The tree-length harvesting method involves felling, delimbing, and topping trees in the woods and the transporting the tree lengths to the landing. The tree lengths are bucked into logs and/or sticks at the landing. In some instances, the tree lengths are hauled to a mill site for processing.
The whole-tree harvesting method involves transporting the entire felled tree to the landing for processing. It’s usually used in clearcutting operations and can be used to scarify (expose mineral soil) sites to encourage regeneration of some species. Applications in Michigan include whole-tree chipping operations, as well as systems built around processors which delimb the whole tree and cut them into desired length products at the landing. One advantage of the whole-tree method is that it can utilize the entire biomass of a tree, as is true for whole-tree chipping operations. Whole-tree harvesting presents the greatest potential for damage to the residual stand. The main advantage of the whole-tree harvesting operation is that it generally leaves the harvest site cleaner than any other harvesting method; therefore it is visually more pleasing. In operations where the limbs are not used, whole-tree harvesting concentrates slash at landings or in piles throughout the harvest area.
Setting up a harvest usually consists of establishing the outside perimeter of the area to be harvested. Ribbons are hung or trees are spot-painted to identify the boundary of the harvest area. Often the perimeter of the harvest will closely follow property lines. After the harvest area is set up, trees to be removed are identified.
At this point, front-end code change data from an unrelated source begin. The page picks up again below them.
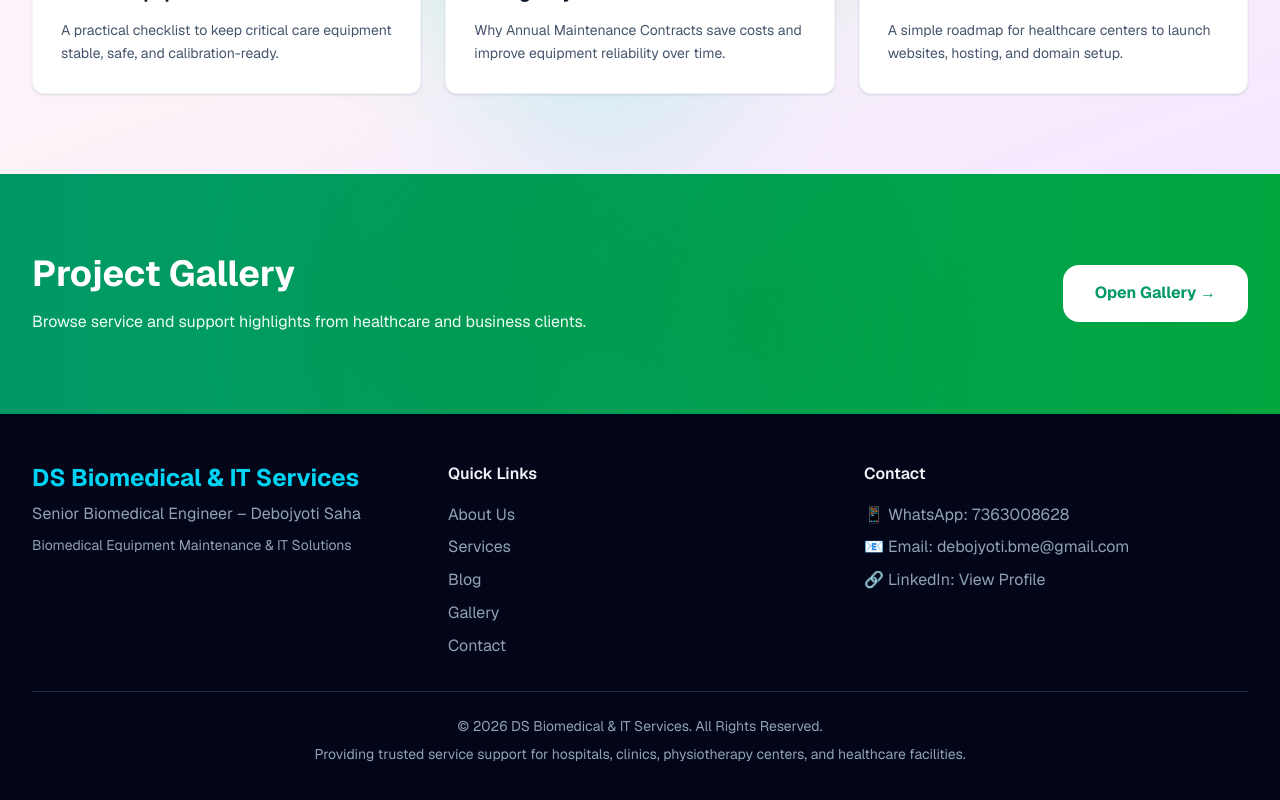
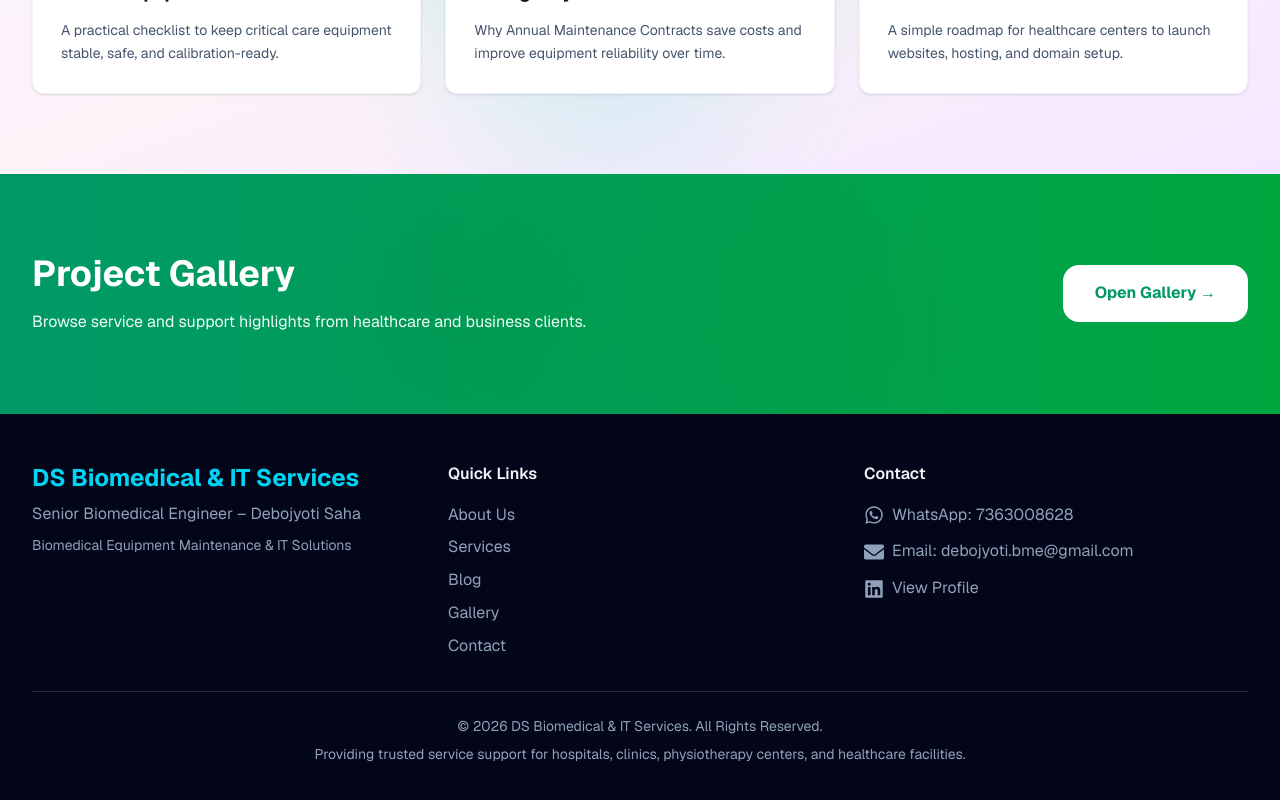
Before and after one commit to sahajyoti/mydomain, a Next.js app: page / in a window 1280 px wide. Shown: the part 2937-3737 px from the top of the page. Built offline with nearby package versions, Linux system fonts and the light colour scheme.

Commit message:
Update Footer with social media icons and LinkedIn URL
- Replace emoji with react-icons (WhatsApp, Email, LinkedIn)
- Update LinkedIn URL to https://www.linkedin.com/in/debojyotisahatech/
- Add react-icons package dependency

```diff
--- a/components/Footer.tsx
+++ b/components/Footer.tsx
@@ -1,5 +1,6 @@
 import Link from 'next/link';
 import { siteProfile } from '@/data/site';
+import { FaWhatsapp, FaEnvelope, FaLinkedin } from 'react-icons/fa';
 
 export default function Footer() {
   return (
@@ -45,14 +46,20 @@ export default function Footer() {
 
           <div>
             <h4 className="font-semibold mb-4">Contact</h4>
-            <p className="text-slate-400 mb-2">📱 WhatsApp: {siteProfile.phone}</p>
-            <p className="text-slate-400 mb-2">📧 Email: {siteProfile.email}</p>
-            <p className="text-slate-400">
-              🔗 LinkedIn:{" "}
+            <div className="flex items-center gap-2 text-slate-400 mb-3">
+              <FaWhatsapp className="text-xl" />
+              <span>WhatsApp: {siteProfile.phone}</span>
+            </div>
+            <div className="flex items-center gap-2 text-slate-400 mb-3">
+              <FaEnvelope className="text-xl" />
+              <span>Email: {siteProfile.email}</span>
+            </div>
+            <div className="flex items-center gap-2 text-slate-400">
+              <FaLinkedin className="text-xl" />
               <a href={siteProfile.linkedinUrl} target="_blank" rel="noreferrer" className="hover:text-cyan-400 transition">
                 View Profile
               </a>
-            </p>
+            </div>
           </div>
         </div>
 
--- a/data/site.ts
+++ b/data/site.ts
@@ -5,7 +5,7 @@ export const siteProfile = {
   phone: "7363008628",
   whatsappUrl: "https://wa.me/917363008628",
   email: "debojyoti.bme@gmail.com",
-  linkedinUrl: "https://www.linkedin.com/in/debojyoti-saha",
+  linkedinUrl: "https://www.linkedin.com/in/debojyotisahatech/",
   year: "2026",
 };
 
--- a/package.json
+++ b/package.json
@@ -11,7 +11,8 @@
   "dependencies": {
     "next": "16.1.6",
     "react": "19.2.3",
-    "react-dom": "19.2.3"
+    "react-dom": "19.2.3",
+    "react-icons": "^5.5.0"
   },
   "devDependencies": {
     "@tailwindcss/postcss": "^4",
```
Also changed, not shown: 1 other file (tests, documents, lock files or other folders).
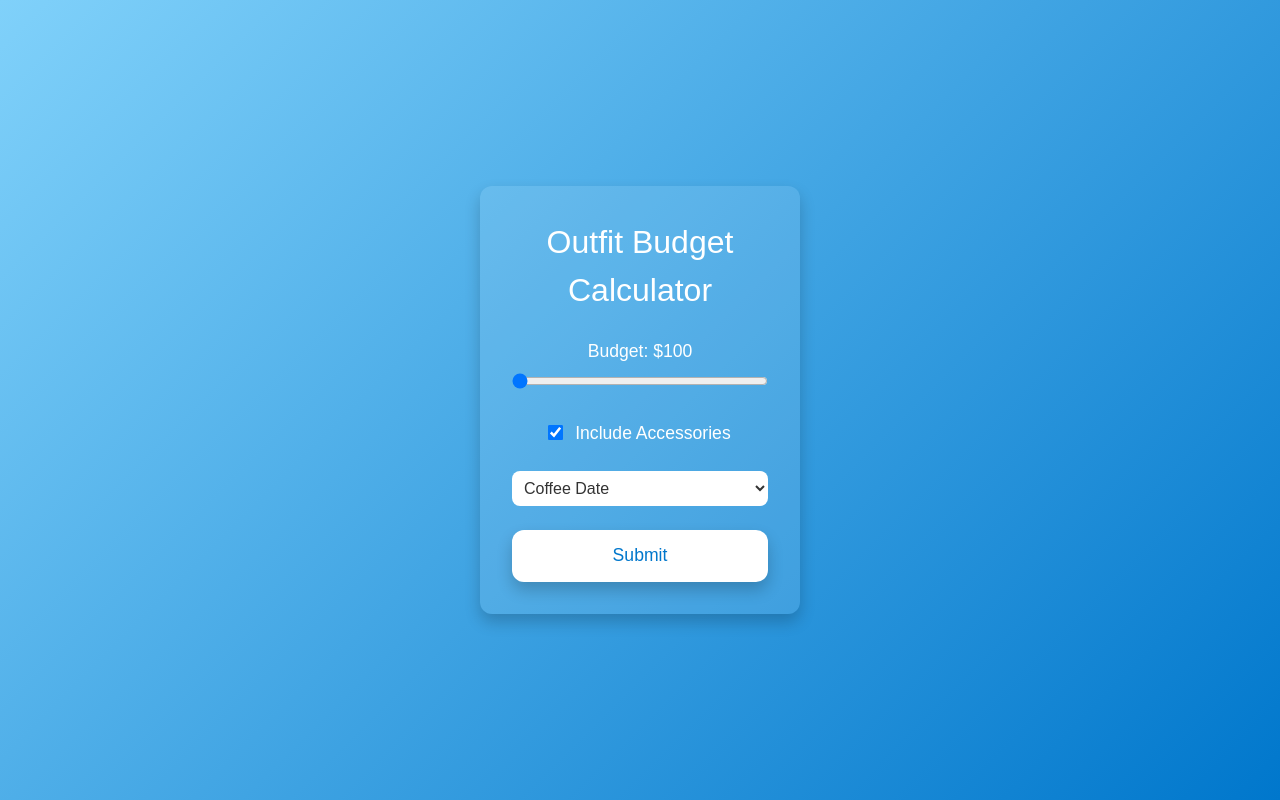
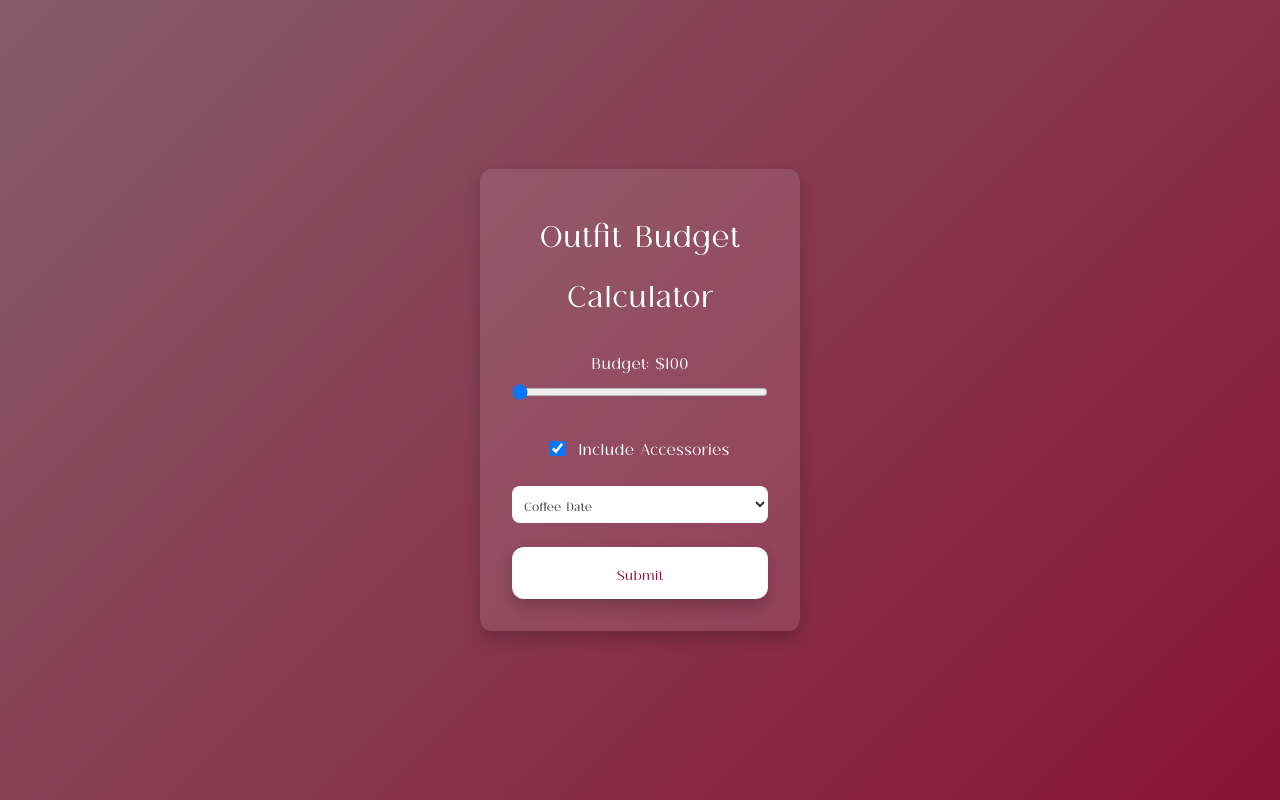
Before and after one commit to khoi-130/postgres-sveltekit, a SvelteKit app: page /outfit-styler in a window 1280 px wide. Built offline with nearby package versions, Linux system fonts and the light colour scheme.

Commit message:
Chenged Colors
I changed colors of things and made it better yay

```diff
--- a/src/routes/outfit-styler/+page.svelte
+++ b/src/routes/outfit-styler/+page.svelte
@@ -101,8 +101,9 @@
         font-style: normal;
     }
 
-    :global(html, body) {
-        background: linear-gradient(135deg, #80d1fa, #0077cc);
+    :global(body) {
+        background: linear-gradient(135deg, #855d6a, #881337);
+        font-family: BreadleySans, sans-serif;
     }
 
     main {
@@ -111,7 +112,6 @@
         align-items: center;
         min-height: 100vh;
         padding: 2rem;
-        font-family: sans-serif;
     }
 
     .budget-options {
@@ -127,12 +127,12 @@
         text-align: center;
     }
     h1 {
-        font-size: 2rem;
+        font-size: 2.5rem;
         color: white;
     }
 
     label, select {
-        font-size: 1.1rem;
+        font-size: 1.3rem;
         color: white;
     }
 
@@ -155,30 +155,9 @@
         background-color: #fff;
     }
 
-    .range-slider::-webkit-slider-thumb {
-        -webkit-appearance: none;
-        appearance: none;
-        width: 40px;
-        height: 40px;
-        background-image: url("/images/heart.png");
-        background-size: contain;
-        background-position: center center;
-        cursor: pointer;
-        border: none; /* Remove border if any */
-    }
-
-    .range-slider::-moz-range-thumb {
-        width: 40px;
-        height: 40px;
-        background: url("/images/heart.png") no-repeat center center;
-        background-size: contain;
-        cursor: pointer;
-        border: none;
-    }
-
     button {
         font-size: 1.1rem;
-        color: #0077cc;
+        color: #881337;
         background: white;
         padding: 0.8rem 1.2rem;
         border-radius: 0.75rem;
--- a/src/routes/outfit-styler/results/+page.svelte
+++ b/src/routes/outfit-styler/results/+page.svelte
@@ -73,7 +73,7 @@
     }
 
     :global(body) {
-        background: linear-gradient(135deg, #80d1fa, #0077cc);
+        background: linear-gradient(135deg, #855d6a, #881337);
         display: flex;
         justify-content: center;
         align-items: center;
@@ -168,7 +168,7 @@
 
     strong {
         font-weight: bold;
-        color: #4a90e2;
+        color: #000000;
     }
 
     /* Responsive adjustments */
```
There are several ways trees are designated for harvest, depending on the type of timber. During selection cuts, the trees to be removed are often identified by spot-painting on the stem and on the stump. After the marked trees are harvested, stumps can be checked for paint to insure that the correct trees were removed. In plantations undergoing the first harvest, individual rows of trees are often marked for removal. In subsequent harvests, trees within rows are marked as in a selection harvest. Other times certain species of trees are designated to be removed.
Regardless of the method used to identify the trees to be harvested, it is important that the logger knows which trees to cut and the forest owner (or their forester) can check on the logger after the trees have been removed.
Special consideration needs to be given when harvesting on certain sites, such as steep slopes, highly erodible soils, where windthrow hazards are high, or near water courses. Best management practices (BMPs) help address road layout in various situations in order to protect soil and water resources.
Michigan SAF Home Page
This website is maintained by Bill Cook, Michigan State University Extension Forest in the Upper Peninsula. Comments, questions, and suggestions are gratefully accepted.
Last update of this page was 9 January, 2014
This site is hosted by School of Forest Resources and Environmental Science at Michigan Technological University.